▶ [Assignment]:
The lines to copy are those in the listing below that contain the word "WriteLine".

▶ [Data under study]:
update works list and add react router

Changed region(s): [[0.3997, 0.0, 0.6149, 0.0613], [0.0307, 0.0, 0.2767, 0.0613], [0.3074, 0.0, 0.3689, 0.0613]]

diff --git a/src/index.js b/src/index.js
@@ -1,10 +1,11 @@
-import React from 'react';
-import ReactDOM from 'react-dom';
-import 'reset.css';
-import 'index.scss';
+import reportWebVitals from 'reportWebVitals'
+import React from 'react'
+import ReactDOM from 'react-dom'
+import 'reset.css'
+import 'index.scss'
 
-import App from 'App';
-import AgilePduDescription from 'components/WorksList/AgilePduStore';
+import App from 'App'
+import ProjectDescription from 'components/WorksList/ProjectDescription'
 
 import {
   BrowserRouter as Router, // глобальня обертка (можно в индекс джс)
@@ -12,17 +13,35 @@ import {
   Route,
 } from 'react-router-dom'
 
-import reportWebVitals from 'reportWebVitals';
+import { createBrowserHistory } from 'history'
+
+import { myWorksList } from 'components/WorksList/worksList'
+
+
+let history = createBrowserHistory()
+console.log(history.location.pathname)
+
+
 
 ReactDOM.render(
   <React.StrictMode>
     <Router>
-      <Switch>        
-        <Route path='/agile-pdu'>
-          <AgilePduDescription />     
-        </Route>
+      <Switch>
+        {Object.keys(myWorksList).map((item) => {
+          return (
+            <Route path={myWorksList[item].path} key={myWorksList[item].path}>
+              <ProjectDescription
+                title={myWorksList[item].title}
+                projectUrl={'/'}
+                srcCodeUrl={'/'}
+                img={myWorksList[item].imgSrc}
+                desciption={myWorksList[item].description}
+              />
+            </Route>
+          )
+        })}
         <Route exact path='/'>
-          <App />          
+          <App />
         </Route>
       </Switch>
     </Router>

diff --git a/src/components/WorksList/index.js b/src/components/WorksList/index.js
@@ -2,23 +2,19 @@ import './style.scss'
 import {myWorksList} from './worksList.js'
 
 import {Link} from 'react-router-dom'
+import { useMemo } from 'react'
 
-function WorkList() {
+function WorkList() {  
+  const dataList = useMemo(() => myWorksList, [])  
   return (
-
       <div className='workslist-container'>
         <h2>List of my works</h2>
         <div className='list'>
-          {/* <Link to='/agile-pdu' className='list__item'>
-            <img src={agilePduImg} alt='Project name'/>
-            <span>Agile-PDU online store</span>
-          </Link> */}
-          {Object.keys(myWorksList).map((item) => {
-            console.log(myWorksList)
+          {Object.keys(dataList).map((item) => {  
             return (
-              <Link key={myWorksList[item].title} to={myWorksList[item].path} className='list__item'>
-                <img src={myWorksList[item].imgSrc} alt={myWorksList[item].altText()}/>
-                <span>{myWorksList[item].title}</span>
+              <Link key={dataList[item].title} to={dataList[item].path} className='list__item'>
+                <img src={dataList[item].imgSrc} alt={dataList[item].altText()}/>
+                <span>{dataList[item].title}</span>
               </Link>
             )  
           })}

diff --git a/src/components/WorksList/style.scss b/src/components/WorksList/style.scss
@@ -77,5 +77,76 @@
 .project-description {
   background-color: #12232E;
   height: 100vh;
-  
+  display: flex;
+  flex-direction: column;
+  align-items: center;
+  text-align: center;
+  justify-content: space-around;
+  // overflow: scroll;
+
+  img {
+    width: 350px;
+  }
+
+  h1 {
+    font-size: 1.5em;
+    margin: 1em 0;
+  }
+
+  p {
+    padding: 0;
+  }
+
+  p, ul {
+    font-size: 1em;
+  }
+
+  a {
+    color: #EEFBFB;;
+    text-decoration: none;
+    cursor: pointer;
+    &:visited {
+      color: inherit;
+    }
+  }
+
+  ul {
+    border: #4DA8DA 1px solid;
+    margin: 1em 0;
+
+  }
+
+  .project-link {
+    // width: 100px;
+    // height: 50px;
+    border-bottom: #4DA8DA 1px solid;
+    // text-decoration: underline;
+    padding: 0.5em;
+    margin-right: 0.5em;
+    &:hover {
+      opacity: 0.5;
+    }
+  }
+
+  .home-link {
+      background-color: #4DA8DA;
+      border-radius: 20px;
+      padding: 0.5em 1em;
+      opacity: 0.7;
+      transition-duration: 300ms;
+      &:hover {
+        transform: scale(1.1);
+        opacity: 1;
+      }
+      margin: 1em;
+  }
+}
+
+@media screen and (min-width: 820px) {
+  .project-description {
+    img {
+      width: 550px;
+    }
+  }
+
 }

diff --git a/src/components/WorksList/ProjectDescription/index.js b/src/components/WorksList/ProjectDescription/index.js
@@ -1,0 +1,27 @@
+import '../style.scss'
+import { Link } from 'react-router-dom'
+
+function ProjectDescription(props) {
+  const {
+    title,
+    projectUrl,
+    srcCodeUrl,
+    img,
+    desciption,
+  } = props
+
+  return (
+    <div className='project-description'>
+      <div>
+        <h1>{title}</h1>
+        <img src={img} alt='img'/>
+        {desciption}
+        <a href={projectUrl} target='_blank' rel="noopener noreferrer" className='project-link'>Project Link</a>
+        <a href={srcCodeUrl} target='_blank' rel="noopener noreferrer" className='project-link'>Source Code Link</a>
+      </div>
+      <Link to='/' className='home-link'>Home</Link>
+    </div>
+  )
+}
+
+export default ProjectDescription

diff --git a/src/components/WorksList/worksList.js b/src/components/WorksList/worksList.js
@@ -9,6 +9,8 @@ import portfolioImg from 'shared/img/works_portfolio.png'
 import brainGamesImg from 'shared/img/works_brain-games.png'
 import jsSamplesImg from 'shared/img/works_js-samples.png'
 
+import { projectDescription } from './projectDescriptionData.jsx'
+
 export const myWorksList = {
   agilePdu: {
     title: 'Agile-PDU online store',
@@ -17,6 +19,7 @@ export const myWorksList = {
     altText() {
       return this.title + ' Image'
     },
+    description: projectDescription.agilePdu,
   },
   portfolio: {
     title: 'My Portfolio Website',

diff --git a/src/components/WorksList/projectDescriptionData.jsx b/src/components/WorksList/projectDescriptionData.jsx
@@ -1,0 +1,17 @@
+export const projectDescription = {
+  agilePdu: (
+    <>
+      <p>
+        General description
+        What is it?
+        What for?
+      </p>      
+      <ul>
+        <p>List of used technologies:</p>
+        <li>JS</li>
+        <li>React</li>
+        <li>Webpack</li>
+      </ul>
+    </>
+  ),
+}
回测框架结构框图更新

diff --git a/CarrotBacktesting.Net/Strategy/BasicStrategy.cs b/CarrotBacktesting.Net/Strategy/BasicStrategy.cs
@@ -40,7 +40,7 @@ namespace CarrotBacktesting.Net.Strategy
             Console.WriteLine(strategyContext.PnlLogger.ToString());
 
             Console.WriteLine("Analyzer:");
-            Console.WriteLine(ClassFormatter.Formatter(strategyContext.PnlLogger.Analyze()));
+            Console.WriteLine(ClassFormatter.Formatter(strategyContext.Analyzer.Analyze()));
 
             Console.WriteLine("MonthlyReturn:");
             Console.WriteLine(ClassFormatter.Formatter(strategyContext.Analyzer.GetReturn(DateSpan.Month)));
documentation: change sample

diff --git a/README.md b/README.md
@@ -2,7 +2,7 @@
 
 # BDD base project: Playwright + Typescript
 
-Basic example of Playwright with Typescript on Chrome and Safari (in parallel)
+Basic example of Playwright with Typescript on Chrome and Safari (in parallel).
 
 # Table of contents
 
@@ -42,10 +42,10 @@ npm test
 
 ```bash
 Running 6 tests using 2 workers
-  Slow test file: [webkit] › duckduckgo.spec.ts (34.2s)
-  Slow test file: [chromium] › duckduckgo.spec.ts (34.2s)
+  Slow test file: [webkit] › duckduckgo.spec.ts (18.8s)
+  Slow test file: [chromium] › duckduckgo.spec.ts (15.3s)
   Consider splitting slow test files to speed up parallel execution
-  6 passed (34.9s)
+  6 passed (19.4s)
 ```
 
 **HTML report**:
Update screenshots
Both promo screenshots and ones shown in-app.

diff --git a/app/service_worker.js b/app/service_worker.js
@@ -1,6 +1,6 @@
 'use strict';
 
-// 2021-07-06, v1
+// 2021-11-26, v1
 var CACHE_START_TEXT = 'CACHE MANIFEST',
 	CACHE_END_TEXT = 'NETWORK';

▶ [Response to this exercise]:
             Console.WriteLine(strategyContext.PnlLogger.ToString());
             Console.WriteLine("Analyzer:");
-            Console.WriteLine(ClassFormatter.Formatter(strategyContext.PnlLogger.Analyze()));
+            Console.WriteLine(ClassFormatter.Formatter(strategyContext.Analyzer.Analyze()));
             Console.WriteLine("MonthlyReturn:");
             Console.WriteLine(ClassFormatter.Formatter(strategyContext.Analyzer.GetReturn(DateSpan.Month)));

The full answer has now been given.